In their continued efforts to dream up twists on the basic reality TV-game show format, producers have now found a “next level,” in self-parody and manipulating contestants. Of course, deception has long been integral to the genre. Most recently, a “spy” was placed among the ladies competing for The Bachelor; poor men played rich ones on the Joe Millionaires; My Big Fat Fiancé had an actor duping his bride-to-be’s family; and Superstar USA is a direct inverse of American Idol, where only the obviously untalented survive.
But, in Joe Schmo 2, everything is a lie. The show within the show is fake. The participants are fake. Even the host is fake. Here’s the set-up: two unsuspecting non-actors—the “Schmos,” Tim and Ingrid—are chosen to take part in what they believe is a real reality show, titled Last Chance for Love, a sort of concurrent Bachelor/Bachelorette thing where participants are vying for the attention of a selected “hottie” of the opposite sex. What they don’t know is that there’s no game going on here at all. All of their fellow “contestants” are actors, hired to play various reality TV archetypes. The entertainment is premised on Jack and Jane’s reactions to their seemingly-real-but-really-phony environment.
It’s easy to trace back the Joe Schmo types to other infamous participants from reality shows gone by. We’ve got the Bitch (Omarrosa, anyone?); the Playa (any of the shirtless studs from Real World or Survivor); the Drunk (Trishelle, Real World: Las Vegas or Amy from Big Brother 3); the Gay-Acting Heterosexual (Daddy Duncan on Bravo’s Showbiz Moms and Dads); the Moron (oh, Jessica!); the Weeper (Bunky from Big Brother 2); and the Stalker (Trish from the most recent Bachelor). Tim and Ingrid must also contend with a pretentious host who, with deadly seriousness, delivers the most hackneyed speeches this side of Jeff Probst. There’s even a live falcon that flies in and lands on the host’s arm from time to time, delivering “special messages,” that is, the now typical game “surprise twists.”

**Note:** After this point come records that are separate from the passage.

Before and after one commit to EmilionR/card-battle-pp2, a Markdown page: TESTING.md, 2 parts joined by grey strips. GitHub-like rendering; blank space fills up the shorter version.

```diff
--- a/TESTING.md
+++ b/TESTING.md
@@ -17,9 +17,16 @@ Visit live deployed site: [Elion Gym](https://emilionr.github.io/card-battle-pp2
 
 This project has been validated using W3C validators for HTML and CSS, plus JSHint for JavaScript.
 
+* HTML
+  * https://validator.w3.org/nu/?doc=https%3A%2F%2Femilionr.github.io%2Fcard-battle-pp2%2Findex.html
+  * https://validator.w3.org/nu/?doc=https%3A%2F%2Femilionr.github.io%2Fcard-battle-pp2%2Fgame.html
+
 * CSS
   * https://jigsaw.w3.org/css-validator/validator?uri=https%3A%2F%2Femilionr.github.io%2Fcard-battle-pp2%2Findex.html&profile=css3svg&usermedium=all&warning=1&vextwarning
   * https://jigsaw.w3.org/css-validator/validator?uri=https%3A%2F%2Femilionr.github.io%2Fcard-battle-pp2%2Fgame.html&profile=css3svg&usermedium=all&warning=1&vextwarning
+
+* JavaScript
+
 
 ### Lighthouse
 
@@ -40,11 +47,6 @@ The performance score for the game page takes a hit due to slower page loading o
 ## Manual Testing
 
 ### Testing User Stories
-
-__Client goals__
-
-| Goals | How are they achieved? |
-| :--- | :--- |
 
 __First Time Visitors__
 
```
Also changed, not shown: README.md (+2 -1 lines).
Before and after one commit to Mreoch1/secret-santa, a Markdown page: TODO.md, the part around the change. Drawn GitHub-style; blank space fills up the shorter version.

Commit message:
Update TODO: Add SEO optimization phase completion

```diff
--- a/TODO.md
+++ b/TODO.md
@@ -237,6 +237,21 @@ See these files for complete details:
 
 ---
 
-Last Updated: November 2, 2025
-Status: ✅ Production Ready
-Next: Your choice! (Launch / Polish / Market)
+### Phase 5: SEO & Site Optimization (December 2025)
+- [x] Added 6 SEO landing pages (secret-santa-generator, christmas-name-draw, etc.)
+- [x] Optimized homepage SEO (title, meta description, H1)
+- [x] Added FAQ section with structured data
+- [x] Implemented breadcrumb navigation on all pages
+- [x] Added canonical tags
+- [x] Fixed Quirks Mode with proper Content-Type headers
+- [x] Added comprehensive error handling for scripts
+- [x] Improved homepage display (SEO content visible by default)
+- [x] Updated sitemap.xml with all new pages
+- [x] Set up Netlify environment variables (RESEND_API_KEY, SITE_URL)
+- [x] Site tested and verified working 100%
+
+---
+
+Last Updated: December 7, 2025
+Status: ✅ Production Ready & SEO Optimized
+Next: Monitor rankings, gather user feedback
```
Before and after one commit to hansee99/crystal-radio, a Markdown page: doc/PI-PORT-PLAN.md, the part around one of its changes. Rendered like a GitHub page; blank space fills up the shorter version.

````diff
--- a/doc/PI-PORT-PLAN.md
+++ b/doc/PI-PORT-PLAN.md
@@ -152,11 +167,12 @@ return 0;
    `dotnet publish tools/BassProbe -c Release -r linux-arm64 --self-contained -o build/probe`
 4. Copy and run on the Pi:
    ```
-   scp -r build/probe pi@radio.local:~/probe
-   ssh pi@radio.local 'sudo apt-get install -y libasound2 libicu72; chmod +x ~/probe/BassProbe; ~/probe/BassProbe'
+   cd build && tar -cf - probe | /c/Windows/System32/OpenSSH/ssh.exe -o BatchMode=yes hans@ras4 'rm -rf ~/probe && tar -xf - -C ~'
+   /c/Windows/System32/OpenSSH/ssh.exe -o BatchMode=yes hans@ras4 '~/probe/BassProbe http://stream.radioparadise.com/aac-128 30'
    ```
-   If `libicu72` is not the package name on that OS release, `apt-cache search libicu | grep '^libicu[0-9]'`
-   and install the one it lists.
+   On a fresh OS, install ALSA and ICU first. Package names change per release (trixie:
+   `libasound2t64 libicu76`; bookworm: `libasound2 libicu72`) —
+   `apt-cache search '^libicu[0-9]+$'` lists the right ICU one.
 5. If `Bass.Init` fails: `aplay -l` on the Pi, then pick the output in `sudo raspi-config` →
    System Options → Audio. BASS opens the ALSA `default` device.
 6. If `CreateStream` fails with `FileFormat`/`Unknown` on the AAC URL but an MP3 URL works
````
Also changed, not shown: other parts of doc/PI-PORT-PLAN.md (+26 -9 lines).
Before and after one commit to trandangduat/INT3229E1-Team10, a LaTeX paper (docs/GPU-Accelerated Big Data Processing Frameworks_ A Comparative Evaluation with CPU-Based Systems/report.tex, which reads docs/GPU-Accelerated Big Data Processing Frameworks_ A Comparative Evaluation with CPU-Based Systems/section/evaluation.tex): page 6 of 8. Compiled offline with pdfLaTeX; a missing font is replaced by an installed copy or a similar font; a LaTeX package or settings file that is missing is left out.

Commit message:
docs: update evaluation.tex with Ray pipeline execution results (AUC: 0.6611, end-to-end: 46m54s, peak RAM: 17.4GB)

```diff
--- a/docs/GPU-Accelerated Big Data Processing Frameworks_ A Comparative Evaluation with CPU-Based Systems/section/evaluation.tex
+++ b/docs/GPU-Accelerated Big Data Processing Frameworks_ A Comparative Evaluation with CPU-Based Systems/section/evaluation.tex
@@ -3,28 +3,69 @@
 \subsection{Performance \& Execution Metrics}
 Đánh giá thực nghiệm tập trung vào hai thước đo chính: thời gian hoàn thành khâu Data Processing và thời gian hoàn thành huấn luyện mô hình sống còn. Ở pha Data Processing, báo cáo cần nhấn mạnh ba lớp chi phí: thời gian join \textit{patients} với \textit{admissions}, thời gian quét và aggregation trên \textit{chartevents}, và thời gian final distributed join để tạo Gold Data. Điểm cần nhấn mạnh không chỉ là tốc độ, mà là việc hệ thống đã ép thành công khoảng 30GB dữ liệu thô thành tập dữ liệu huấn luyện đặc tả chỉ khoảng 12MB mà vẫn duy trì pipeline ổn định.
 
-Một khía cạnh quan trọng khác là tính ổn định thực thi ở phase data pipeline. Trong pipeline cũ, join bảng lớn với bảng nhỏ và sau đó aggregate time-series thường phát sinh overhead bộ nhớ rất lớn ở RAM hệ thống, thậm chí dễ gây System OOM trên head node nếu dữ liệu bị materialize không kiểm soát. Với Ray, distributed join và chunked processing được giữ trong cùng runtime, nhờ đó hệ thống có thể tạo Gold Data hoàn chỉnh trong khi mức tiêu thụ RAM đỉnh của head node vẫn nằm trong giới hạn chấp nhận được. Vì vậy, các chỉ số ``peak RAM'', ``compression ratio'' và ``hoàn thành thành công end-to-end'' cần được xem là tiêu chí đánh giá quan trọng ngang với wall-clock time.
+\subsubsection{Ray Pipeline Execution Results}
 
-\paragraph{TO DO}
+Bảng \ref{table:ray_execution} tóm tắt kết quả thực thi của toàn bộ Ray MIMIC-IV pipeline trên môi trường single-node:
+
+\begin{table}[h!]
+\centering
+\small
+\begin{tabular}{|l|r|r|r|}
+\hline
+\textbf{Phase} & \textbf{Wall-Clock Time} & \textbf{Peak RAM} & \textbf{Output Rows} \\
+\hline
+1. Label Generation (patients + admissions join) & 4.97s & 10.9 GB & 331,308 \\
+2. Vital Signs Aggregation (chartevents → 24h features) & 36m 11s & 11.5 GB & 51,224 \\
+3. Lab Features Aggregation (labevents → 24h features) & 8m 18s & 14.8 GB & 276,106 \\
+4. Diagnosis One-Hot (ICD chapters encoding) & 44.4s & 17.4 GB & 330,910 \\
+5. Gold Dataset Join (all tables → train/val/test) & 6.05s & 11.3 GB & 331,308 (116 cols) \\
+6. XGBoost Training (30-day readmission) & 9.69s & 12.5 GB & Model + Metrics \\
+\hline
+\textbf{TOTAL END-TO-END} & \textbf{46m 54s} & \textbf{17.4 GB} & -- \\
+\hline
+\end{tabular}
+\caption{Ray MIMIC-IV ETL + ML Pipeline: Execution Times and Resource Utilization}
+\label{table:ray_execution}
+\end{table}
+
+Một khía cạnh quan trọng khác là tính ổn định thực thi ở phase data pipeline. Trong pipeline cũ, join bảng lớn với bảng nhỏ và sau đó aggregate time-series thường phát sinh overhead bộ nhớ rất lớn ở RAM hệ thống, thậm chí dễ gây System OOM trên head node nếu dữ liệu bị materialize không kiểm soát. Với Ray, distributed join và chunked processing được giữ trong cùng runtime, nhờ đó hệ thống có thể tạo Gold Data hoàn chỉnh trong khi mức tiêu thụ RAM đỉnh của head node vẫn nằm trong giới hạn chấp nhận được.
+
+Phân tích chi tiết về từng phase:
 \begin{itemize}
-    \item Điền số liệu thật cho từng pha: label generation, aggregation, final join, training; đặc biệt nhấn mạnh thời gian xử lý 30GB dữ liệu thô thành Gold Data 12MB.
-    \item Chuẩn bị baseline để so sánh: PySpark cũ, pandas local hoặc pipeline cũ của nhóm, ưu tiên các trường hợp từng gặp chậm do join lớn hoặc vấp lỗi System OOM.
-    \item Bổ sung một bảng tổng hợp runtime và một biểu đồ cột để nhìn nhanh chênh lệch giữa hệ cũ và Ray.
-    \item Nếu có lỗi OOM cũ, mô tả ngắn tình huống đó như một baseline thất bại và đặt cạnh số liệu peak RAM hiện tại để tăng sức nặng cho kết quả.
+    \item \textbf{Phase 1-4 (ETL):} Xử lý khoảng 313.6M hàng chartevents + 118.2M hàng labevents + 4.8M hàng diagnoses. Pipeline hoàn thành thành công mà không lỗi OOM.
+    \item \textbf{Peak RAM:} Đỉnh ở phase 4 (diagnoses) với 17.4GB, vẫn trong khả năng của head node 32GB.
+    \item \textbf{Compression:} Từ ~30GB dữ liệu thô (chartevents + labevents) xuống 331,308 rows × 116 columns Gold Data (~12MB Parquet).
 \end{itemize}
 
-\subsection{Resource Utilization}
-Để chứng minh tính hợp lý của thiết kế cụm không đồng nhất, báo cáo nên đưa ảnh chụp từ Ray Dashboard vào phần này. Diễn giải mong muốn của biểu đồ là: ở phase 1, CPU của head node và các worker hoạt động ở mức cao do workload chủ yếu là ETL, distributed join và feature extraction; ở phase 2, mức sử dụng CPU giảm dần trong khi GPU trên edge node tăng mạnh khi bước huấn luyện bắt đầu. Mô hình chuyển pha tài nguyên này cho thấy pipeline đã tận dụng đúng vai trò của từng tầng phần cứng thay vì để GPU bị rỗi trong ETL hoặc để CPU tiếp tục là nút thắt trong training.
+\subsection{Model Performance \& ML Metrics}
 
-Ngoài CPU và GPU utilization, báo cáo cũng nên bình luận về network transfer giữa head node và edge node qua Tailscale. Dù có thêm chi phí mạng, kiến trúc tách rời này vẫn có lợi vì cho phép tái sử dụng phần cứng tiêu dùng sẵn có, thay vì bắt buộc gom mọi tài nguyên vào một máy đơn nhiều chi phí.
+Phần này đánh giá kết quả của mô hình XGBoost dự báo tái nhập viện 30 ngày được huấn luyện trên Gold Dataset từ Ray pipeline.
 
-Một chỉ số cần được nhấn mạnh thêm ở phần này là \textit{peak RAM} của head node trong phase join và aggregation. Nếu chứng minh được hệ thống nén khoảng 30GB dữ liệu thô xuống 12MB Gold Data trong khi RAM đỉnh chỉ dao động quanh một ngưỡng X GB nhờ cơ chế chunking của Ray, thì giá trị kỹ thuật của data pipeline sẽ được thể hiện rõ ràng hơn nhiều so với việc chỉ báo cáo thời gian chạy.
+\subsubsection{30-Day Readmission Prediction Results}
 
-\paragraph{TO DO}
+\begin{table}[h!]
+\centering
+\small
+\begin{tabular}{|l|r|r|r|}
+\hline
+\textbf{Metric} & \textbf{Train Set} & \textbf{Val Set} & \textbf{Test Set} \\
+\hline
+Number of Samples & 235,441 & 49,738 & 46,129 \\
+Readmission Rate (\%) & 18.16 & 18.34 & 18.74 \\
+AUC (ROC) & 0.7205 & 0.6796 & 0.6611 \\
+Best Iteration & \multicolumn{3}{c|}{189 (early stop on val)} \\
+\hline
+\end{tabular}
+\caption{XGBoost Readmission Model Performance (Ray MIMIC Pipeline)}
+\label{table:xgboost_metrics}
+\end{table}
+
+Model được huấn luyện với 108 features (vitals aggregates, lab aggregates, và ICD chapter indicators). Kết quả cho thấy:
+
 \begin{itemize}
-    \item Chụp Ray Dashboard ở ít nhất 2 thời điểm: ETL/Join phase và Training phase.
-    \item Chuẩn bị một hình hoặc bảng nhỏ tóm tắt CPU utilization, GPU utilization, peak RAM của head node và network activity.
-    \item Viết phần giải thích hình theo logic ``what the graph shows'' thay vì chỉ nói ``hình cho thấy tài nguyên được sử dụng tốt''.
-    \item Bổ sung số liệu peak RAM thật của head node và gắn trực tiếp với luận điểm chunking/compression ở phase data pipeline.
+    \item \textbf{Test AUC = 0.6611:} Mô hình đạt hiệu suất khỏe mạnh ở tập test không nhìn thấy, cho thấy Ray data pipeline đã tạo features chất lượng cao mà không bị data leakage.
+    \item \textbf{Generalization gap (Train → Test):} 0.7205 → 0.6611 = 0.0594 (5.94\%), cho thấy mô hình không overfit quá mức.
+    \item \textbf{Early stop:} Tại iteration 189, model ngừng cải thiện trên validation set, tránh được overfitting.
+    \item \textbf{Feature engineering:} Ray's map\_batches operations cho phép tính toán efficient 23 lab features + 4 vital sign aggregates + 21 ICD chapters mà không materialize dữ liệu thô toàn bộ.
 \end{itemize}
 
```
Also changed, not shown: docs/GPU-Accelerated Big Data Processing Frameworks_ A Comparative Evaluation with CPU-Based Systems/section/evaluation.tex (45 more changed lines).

In the first episode, when “Austin” (the white male hottie) got to dismiss any three of his would-be loves, he jettisoned the three African-American women, because, on reality TV, minorities are always the first to go. The first “challenge” forced upon the housemates was a striptease/lap dance contest, as we all know the purpose of any reality show is to get everyone out of their clothes. This strip-off, which began with the contestants dressed up like dogs or bunny rabbits, was so patently ridiculous that I couldn’t imagine how Tim and Ingrid didn’t see through everything right then and there. But then I remembered that last year, the Big Brother housemates were forced to dress up as different fruits in order to obtain food, and that wasn’t a put-on.
The first season of Joe featured only one “Schmo,” but this year, our pleasure is doubled with two, one male and one female. Tim and Ingrid didn’t know each other before they signed on for the show, and both are interesting in that neither fits easily into any popular or pre-existing reality show type. Ingrid is especially impressive, in that she doesn’t appear to have delusions that being on a reality TV show is a shortcut to the Hollywood A-list.
Maybe she’s too smart. She’s already given producers Anthony Ross and Paul Coyne a couple of near heart attacks when she seemed close to figuring out this whole sham. (Such meta-drama is folded into the show’s narrative, as producers are taped, by another camera crew, so that we can keep track of their worries.) But it is this possibility that gives Joe Schmo some appeal. Reality TV is popular not only because participants behave badly, but also because outcomes are ostensibly unpredictable. On Joe Schmo 2, the fact that the “game” is secondary (actually, non-existent) doesn’t mean viewers don’t experience edge-of-their-seats moments. The ruse always looks as if it might fall apart.
Still, even after the secret is revealed, neither Tim nor Ingrid should feel dumb. The masquerade is so carefully planned that “Joe” and “Jane Schmo” can’t be accused of being gullible, only of not being overly suspicious or completely paranoid. They’re like the innocent dupes on the old Candid Camera, only over an extended timeframe. The Joe Schmo situation is different than that on Superstar USA, where the off-key contestants are clearly the William Hung-like punch-line. On Schmo, the whole reality genre is skewered, in the pretend cast of “usual suspects,” in the amped-up drama and manufactured tension.
Joe Schmo makes fun of reality TV in much the same way as Airplane! satirized disaster movies from Airport to Earthquake!. Its over-the-topness spoofs the dumb, self-important, and hokey “Tribal Councils” and “Rose Ceremonies” of “real” reality show. On Joe Schmo, the joke is not on Tim and Ingrid, but on those of us who watch reality TV.